One travel tip that can limit your check-in time is to check in ahead of time. Many airlines allow you to check in ahead of time and print your own boarding pass. If you only bring a carry-on, you can head straight to security.
Security lines can be a pain, but you can make your life easier by leaving the jewelry at home. In some cases, you can keep your jewelry on, but it might set off the metal detector. In that case, you might have to put your bling in the bin or get a pat down by security. Instead, just avoid wearing jewelry altogether and pack it in your bags instead.
If you're going home for the holidays, you might want to think twice about wrapping your gifts ahead of time. Airport security might have to unwrap and inspect your items. In this case, having a gift bag might make more sense.
If you're not in a rush to get somewhere and you want to maximize your travel, volunteer to get bumped off a crowded flight. Many airlines offer vouchers, and in some cases, they could possibly even be worth more than the cost of your flights.
Before heading to the airport, check your flight status online ahead of time. Delays happen, and instead of waiting at the terminal for hours, you can get real-time updates before leaving the house.
In order to get the best deals on flights, consider nixing the round-trip ticket in favor of two one-way tickets. One airline might have the cheapest departing option, while another airline might have the cheapest return. You don't have to stick to the same airline and have a round-trip flight. You can purchase two one-way tickets on different airlines to save money.
Traveling can mean organizing a lot of moving parts, and things can get lost in the shuffle. To ensure you have all of your required documents, make copies of your important paperwork — including passports, driver's license, itineraries, hotel reservations and directions.
While Starbucks might be calling your name on those early flights, skip the cup of joe and the line to save money. You can get free coffee on your flight. Also, if you're flying Alaska Airlines or Delta, you can enjoy Starbucks coffee as part of their complimentary beverage service.
To ensure your toiletries aren't thrown in the trash, make sure your liquids are 3.4 ounces or less. Most people don't have that size at home, so bring samples of shampoo that you've received on your other trips. Some stores also carry travel-size shampoo and toothpaste.
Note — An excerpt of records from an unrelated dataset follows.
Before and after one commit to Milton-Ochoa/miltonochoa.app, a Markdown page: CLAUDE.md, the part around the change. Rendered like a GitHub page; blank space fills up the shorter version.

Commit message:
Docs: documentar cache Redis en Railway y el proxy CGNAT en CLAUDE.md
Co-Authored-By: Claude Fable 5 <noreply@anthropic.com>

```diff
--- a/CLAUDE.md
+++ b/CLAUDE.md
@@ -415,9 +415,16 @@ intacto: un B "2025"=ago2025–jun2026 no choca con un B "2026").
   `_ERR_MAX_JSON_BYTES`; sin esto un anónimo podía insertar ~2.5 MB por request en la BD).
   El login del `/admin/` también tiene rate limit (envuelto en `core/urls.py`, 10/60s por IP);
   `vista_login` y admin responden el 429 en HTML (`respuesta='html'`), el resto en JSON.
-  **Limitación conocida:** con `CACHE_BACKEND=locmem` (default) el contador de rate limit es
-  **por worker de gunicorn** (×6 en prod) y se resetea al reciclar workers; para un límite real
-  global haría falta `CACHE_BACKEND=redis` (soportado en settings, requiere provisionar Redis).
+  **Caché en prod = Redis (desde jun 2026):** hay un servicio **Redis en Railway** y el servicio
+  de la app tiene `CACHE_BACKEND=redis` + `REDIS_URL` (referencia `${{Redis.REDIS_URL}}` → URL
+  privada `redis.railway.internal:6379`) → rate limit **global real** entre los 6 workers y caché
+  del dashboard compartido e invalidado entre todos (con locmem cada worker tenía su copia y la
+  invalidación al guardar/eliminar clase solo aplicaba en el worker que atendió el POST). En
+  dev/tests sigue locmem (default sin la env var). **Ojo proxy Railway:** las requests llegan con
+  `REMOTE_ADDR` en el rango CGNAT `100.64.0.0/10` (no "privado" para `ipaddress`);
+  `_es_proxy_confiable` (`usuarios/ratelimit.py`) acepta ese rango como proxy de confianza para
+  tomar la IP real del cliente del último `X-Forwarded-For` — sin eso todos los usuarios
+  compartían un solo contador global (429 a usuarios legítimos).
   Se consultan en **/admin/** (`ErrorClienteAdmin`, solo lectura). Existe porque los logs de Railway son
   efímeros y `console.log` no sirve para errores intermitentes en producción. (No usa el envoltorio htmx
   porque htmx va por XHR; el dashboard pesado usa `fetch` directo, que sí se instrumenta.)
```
Per TSA guidelines, your toiletries must be in a separate bag for screening. However, those bags can break or get dirty during your travels. Bring a spare resealable plastic bag for your toiletries for your next flight.
During the security checkpoint, you'll have to take out your laptop for screening. In order to move through the line quickly, have your laptop in an easily accessible location so you're not digging for it while in line.
You have some time to kill at the airport and start browsing on your phone. Instead of eating up all your data, check for free WiFi. Some airports have free WiFi, while some restaurants in the airport might offer free WiFi. Check ahead of time to see if there's free wireless you can access.
Your smartphone could be your No. 1 travel tool to help you with directions, a mobile boarding pass, answering emails, and communicating with others before and after your flight. While most airports have charging stations, they can often be crowded. Instead, bring your own portable phone charger so you're never out of juice.
If you truly want to avoid baggage fees, consider wearing your luggage. Some clever travelers have stuffed their jackets with items. One company, Jaktogo, is taking it a step further and has actually created wearable luggage.
Using the My TSA app, you can get answers to your most pressing travel questions and verify what you can bring on flights. Not only that, but you can get updates on any delays and check wait times in the security line. Before your flight, check out wait times and get real-time updates to help you plan accordingly.
Related: 7 Ways to Save Money at the Airport
This article originally appeared on GOBankingRates.com: